Over the last few years, organized real estate has been concerned with a cascading stream of new measures to tighten the rules on mortgages in Canada. Many in the industry fear that in attempting to prevent some problems, the federal government is creating new ones by making home ownership increasingly out of reach for middle class Canadians.

These measures were prompted when the Canadian government looked south to the US mortgage default crisis in 2007 as a wakeup call for Canada. Low interest rates have encouraged many Canadians, especially first-time buyers, to purchase real estate even when the prices are at historic highs. There was a concern that many Canadians were at risk for losing their homes if mortgage rates go back up, or their family income goes down. So, Ottawa’s solution was to require homebuyers to pay a larger down payment, limit the amount of their borrowing to match the value of the property, and reduce the maximum amortization period to 25 years.
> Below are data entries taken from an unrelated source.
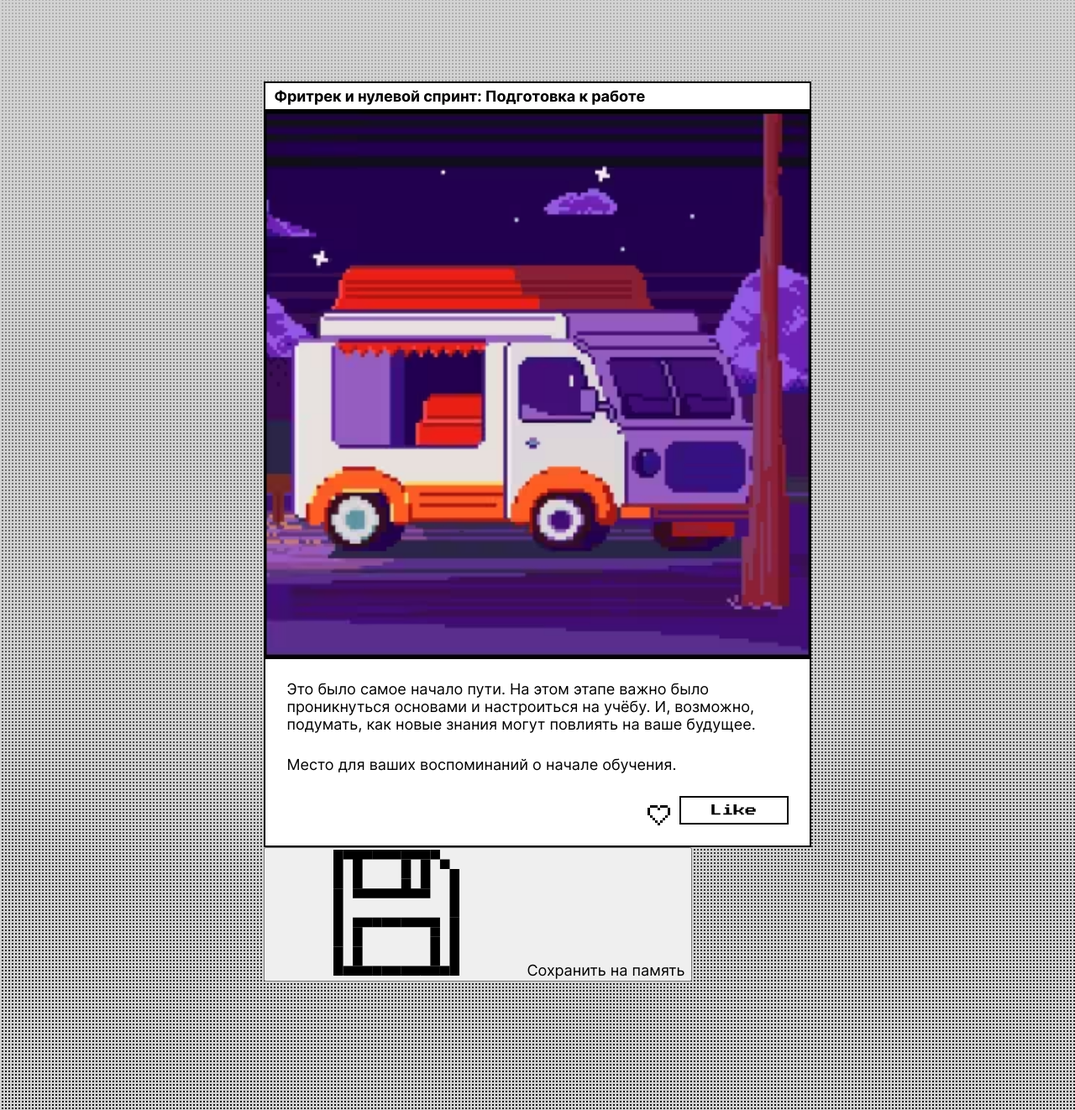
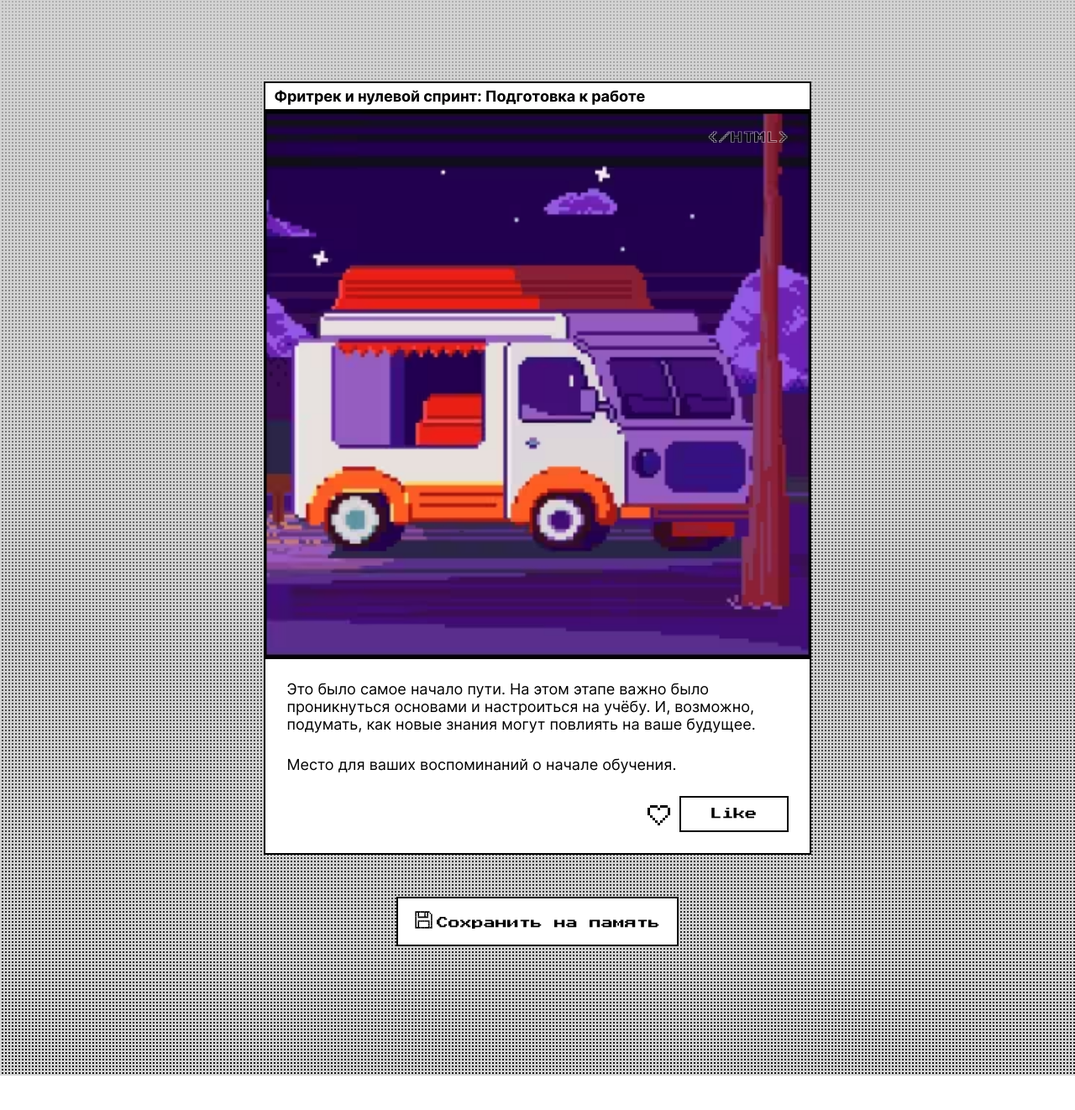
Before and after one commit to L0nik/zakrivayuschiy-teg-f, a plain HTML site: page index.html in a window 1280 px wide. Shown: the part 466-1788 px from the top of the page at 84% size. After the commit the page ends 1747 px from the top, so only its background shows below. Drawn offline with Linux system fonts and the light colour scheme.

Commit message:
steps 6-7

```diff
--- a/index.html
+++ b/index.html
@@ -49,6 +49,8 @@
     <main class="content content-inline-size">
       <article class="content__card">
         <h2 class="content__card-title">Фритрек и нулевой спринт: Подготовка к работе</h2>
+        <div class="content__image-container">
+          <p class="content__image-label">&lt/HTML&gt</p>
           <picture class="content__card-image">
             <source
               srcset="./images/car_375x375.avif 1x,
@@ -76,6 +78,7 @@
             >
             <img src="./images/car_700x700.jpg" alt="Изображение автомобиля">
           </picture>
+        </div>
         <div class="content__card-text">
           <p class="content__card-text_paragraph">
             Это было самое начало пути. На этом этапе важно было проникнуться основами и настроиться на учёбу. И, возможно, подумать, как новые знания могут повлиять на ваше будущее.
@@ -112,8 +115,8 @@
       </article>
     </main>
     <footer class="footer content-inline-size">
-      <button>
-        <svg class="svg-620eq7571">
+      <button class="footer__save-button">
+        <svg class="floppy-icon">
           <use xlink:href="#svg-620eq7571" xmlns:xlink="http://www.w3.org/1999/xlink"></use>
         </svg>
         <span class="button__text">Сохранить на память</span>
--- a/styles/style.css
+++ b/styles/style.css
@@ -26,7 +26,6 @@
 }
 
 .content-inline-size {
-  inline-size: 100%;
   inline-size: clamp(23.4375rem, 16.2852rem + 30.5164vw, 43.75rem);
   margin-inline-start: auto;
   margin-inline-end: auto;
@@ -88,10 +87,39 @@
   display: flex;
   flex-direction: column;
   gap: 50px;
+  margin-block-end: 50px;
 }
 
 .content__card {
 
+}
+
+.content__image-container {
+  position: relative;
+}
+
+.content__image-label {
+  position: absolute;
+  inset-inline-end: 25px;
+  inset-block-start: 25px;
+  font-family: var(--font-family-accent);
+  font-size: 14px;
+  line-height: 14px;
+  text-shadow:
+  -1px 0 var(--label-stroke-color),
+   0 1px var(--label-stroke-color),
+   1px 0 var(--label-stroke-color),
+   0 -1px var(--label-stroke-color);
+  mix-blend-mode: hard-light;
+  opacity: 0.5;
+}
+
+@supports((text-stroke: 1px var(--label-stroke-color)) or (-webkit-text-stroke: 1px var(--label-stroke-color))) {
+  .content__image-label {
+      -webkit-text-stroke: 1px var(--label-stroke-color);
+      text-stroke: 1px var(--label-stroke-color);
+      text-shadow: none;
+  }
 }
 
 .content__card-title {
@@ -124,11 +152,14 @@
   inline-size: 130px;
   background: none;
   border: 2px solid #000000;
+  padding: 9px 17px;
+  text-transform: capitalize;
+}
+
+.button__text {
   font-family: var(--font-family-accent), sans-serif;
   font-size: 14px;
   line-height: 90%;
-  padding: 9px 17px;
-  text-transform: capitalize;
 }
 
 .like-icon {
@@ -136,8 +167,42 @@
   inset-inline-start: -40px;
 }
 
+.footer {
+  display: flex;
+  justify-content: center;
+}
+
+.footer__save-button {
+  border: 2px solid var(--main-color);
+  background-color: var(--background-color);
+  padding: 15px 20px;
+}
+
+.floppy-icon {
+  inline-size: 21px;
+  block-size: 21px;
+}
+
 @media (width <= 375px) {
+
   .content-inline-size {
     inline-size: 100%;
   }
+
+  .floppy-icon {
+    inline-size: 28px;
+    block-size: 28px;
+  }
+
+  .footer__save-button {
+    display: flex;
+    flex-direction: column;
+    align-items: center;
+    gap: 8px;
+  }
+
+  .content__image-label {
+    inset-inline-end: 13px;
+  }
+
 }
--- a/styles/themes.css
+++ b/styles/themes.css
@@ -14,6 +14,7 @@
     repeating-linear-gradient(#000000 0 2px, transparent 2px 4px),
     repeating-linear-gradient(90deg, #000000 0 2px, transparent 2px 4px),
     linear-gradient(#007f0c, #004306);
+  --label-stroke-color: #000000;
 }
 
 @media (prefers-color-scheme: dark) {
@@ -26,5 +27,6 @@
     repeating-linear-gradient(#000000 0 2px, transparent 2px 4px),
     repeating-linear-gradient(90deg, #000000 0 2px, transparent 2px 4px),
     linear-gradient(#007f0c, #004306);
+    --label-stroke-color: #000000;
   }
 }
--- a/styles/variables.css
+++ b/styles/variables.css
@@ -10,4 +10,5 @@
     repeating-linear-gradient(0deg, #d3d3d3 0 2px, transparent 2px 4px),
     repeating-linear-gradient(90deg, #d3d3d3 0 2px, transparent 2px 4px),
     linear-gradient(#e7e7e7 0.01%, #1a1a1a);
+  --label-stroke-color: #FFFFFF;
 }
```
Lines whose indentation alone changed are shown as unchanged.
Then last October the federal government announced there would be a standard “stress test” for mortgage eligibility for high and low-ratio insured mortgages. More shockingly to many brokers and Realtors, there is now another proposal to include uninsured mortgages as well. These changes would be written into the Office of the Superintendent of Financial Institution’s (OSFI) Guideline B20Residential Mortgage Underwriting Practices and Procedures, which sets out residential mortgage underwriting standards in Canada. The OSFI is an agency of the federal government that regulates federally registered banks and insurers, trust and loan companies

This week FVREB President Gopal Sahota sent a letter to the OSFI expressing concern about the proposal to require a qualifying stress test for all uninsured mortgages.

“We urge the federal government to carefully consider the potential impact of any new measures on all housing markets, not only the hot housing markets in the Vancouver and Toronto areas,” Sahota wrote.

Mr. Sahota’s letter also supported CREA’s August 2017 submission to the OSFI which outlined the reasons why further changes to Canada’s mortgage regulations would not be in the best service of the economy or home buyers. CREA made the case that home ownership is a “…a key contributor to the country’s gross domestic product (GDP) and overall economic health…” as well as providing a safe form of investment for Canadians.

CREA also pointed out that federal policies applied across the country, don’t necessarily take into account the variation in the markets from one metro region to the next. Where the market is “amply supplied” in many places in Canada, Vancouver is under supplied and very high priced. Therefore trying to apply the same policy for two different markets doesn’t make sense, CREA explained in its brief.

In response to Ottawa’s efforts to lower debt risks, CREA says the evidence is that “borrowers’ credit scores are relatively stable and strong.” However changes to tighten the rules on mortgage lending have created uncertainty which could lower economic growth, while the July 12 increase in the prime interest rate only compounds that uncertainty further.

CREA is asking the federal government to stop bringing in new measures until the full impact of the government’s recent policy changes have been assessed.

BCREA also made a submission to the OSFI and added, “In British Columbia, where homebuyers face the largest provincial property transfer tax in the country, any tightening of underwriting policies can put homeownership out of reach.”

Update: CREA is asking all Realtors to help oppose further changes to the mortgage rules

The Office of the Superintendent of Financial Institutions (OSFI) is proposing a stress test for uninsured mortgages which would require lower-risk borrowers to be approved at two per cent above the rate offered to them by their lender. CREA is asking all Realtors to write to their federal MP through the REALTOR® Action Network to oppose this move. Click here to send a message to your MP.